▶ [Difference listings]
◆ ◆ ◆ ◆ ◆

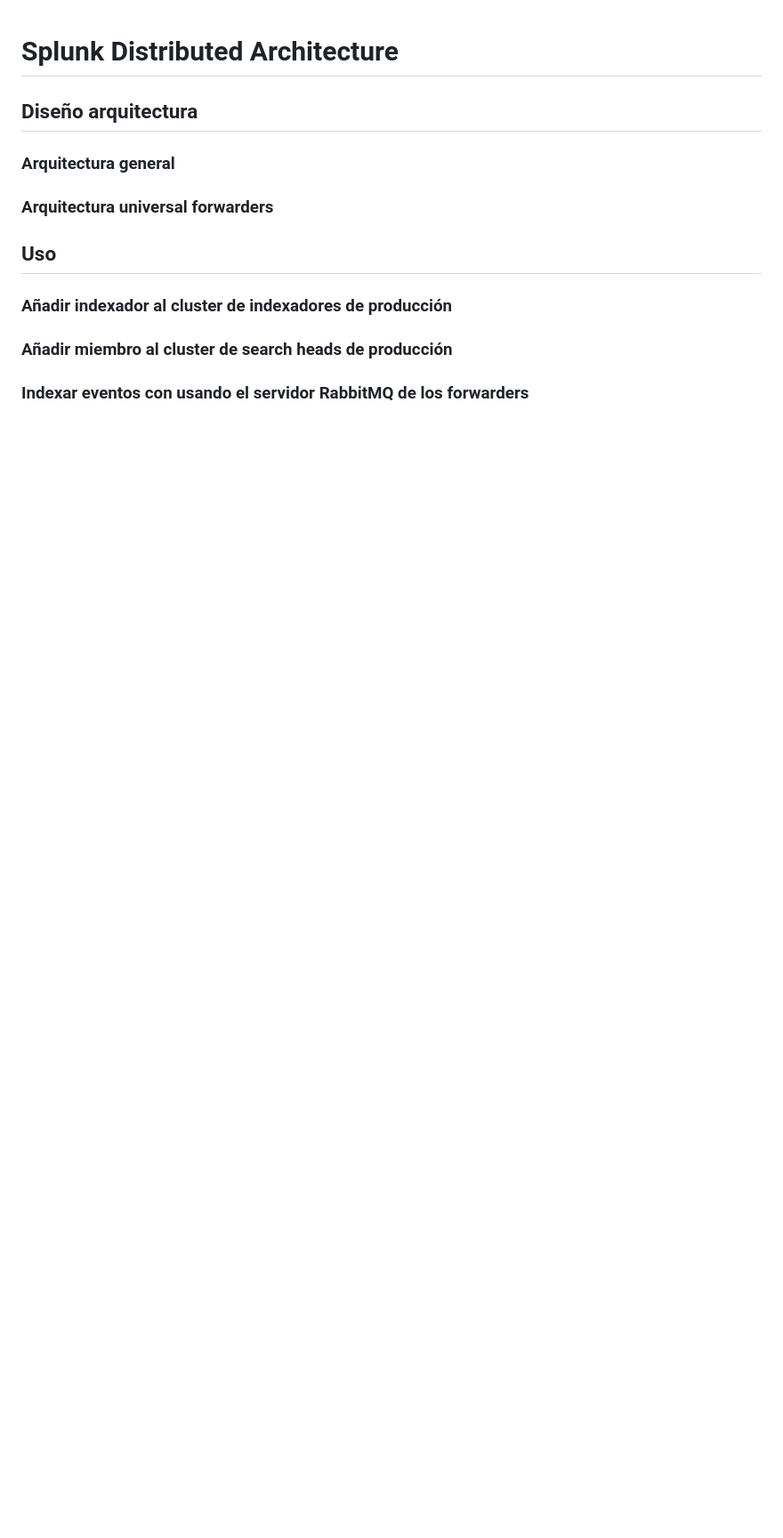
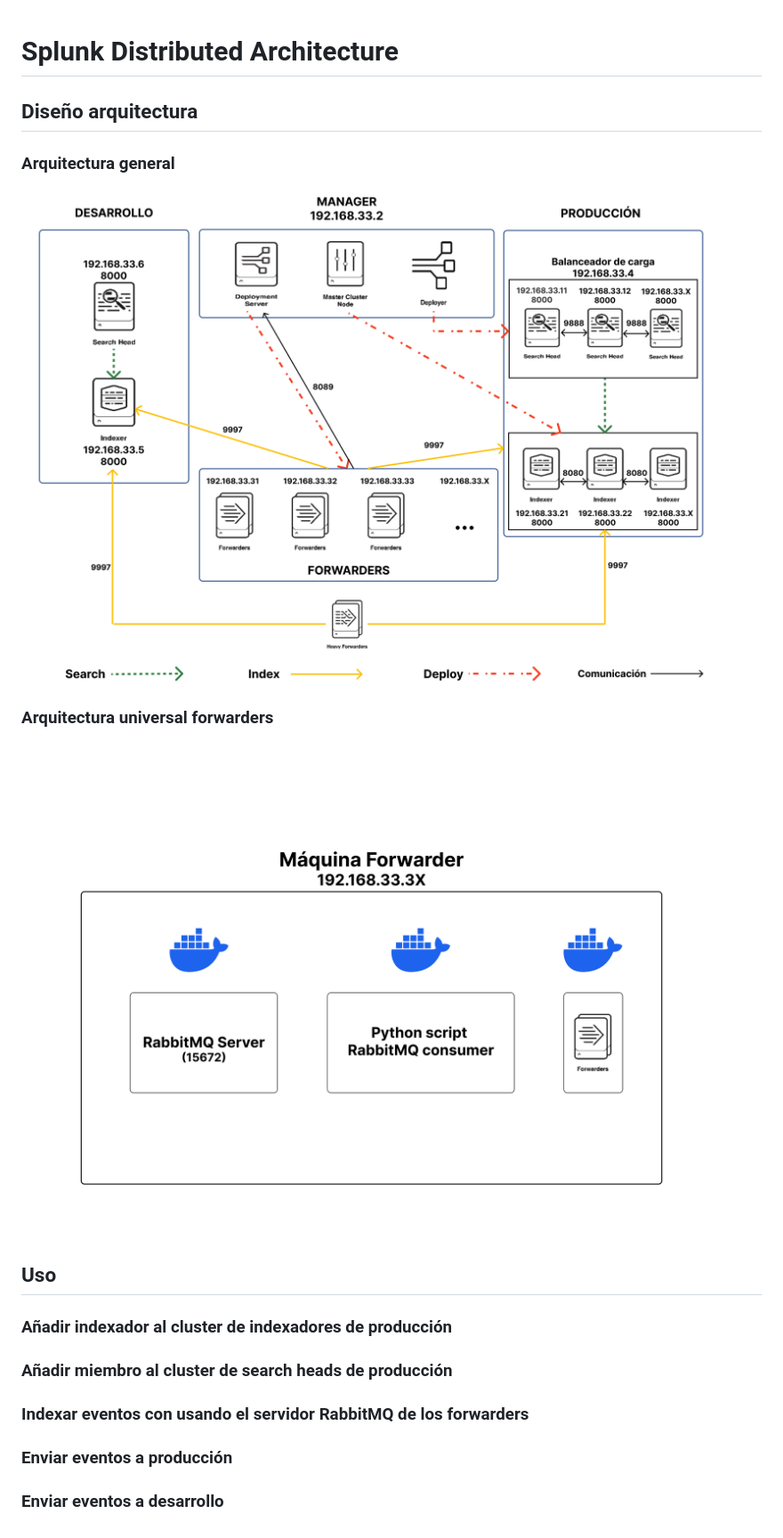
Before and after one commit to carlosfernandezcabrero/splunk-distributed-architecture-docker-vagrant, a Markdown page: README.md, the part around the change. Shown at 89% size. Rendered like a GitHub page; pictures changed too: images/general-archiecture.png (added), images/uf-architecture.png (added); blank space fills up the shorter version.

Commit message:
Add "Diseño arquitectura" section

```diff
--- a/README.md
+++ b/README.md
@@ -4,7 +4,11 @@
 
 ### Arquitectura general
 
+![Alt text](images/general-archiecture.png)
+
 ### Arquitectura universal forwarders
+
+![Alt text](images/uf-architecture.png)
 
 ## Uso
 
@@ -13,3 +17,7 @@
 ### Añadir miembro al cluster de search heads de producción
 
 ### Indexar eventos con usando el servidor RabbitMQ de los forwarders
+
+### Enviar eventos a producción
+
+### Enviar eventos a desarrollo
```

◆ ◆ ◆ ◆ ◆

▶ [TASK TO CARRY OUT] Exclude all images, then retype the records above without alteration.

▶ [RESPONSE TO THE TASK]
Before and after one commit to carlosfernandezcabrero/splunk-distributed-architecture-docker-vagrant, a Markdown page: README.md, the part around the change. Shown at 89% size. Rendered like a GitHub page; pictures changed too: images/general-archiecture.png (added), images/uf-architecture.png (added); blank space fills up the shorter version.

Commit message:
Add "Diseño arquitectura" section

```diff
--- a/README.md
+++ b/README.md
@@ -4,7 +4,11 @@
 
 ### Arquitectura general
 
+![Alt text](images/general-archiecture.png)
+
 ### Arquitectura universal forwarders
+
+![Alt text](images/uf-architecture.png)
 
 ## Uso
 
@@ -13,3 +17,7 @@
 ### Añadir miembro al cluster de search heads de producción
 
 ### Indexar eventos con usando el servidor RabbitMQ de los forwarders
+
+### Enviar eventos a producción
+
+### Enviar eventos a desarrollo
```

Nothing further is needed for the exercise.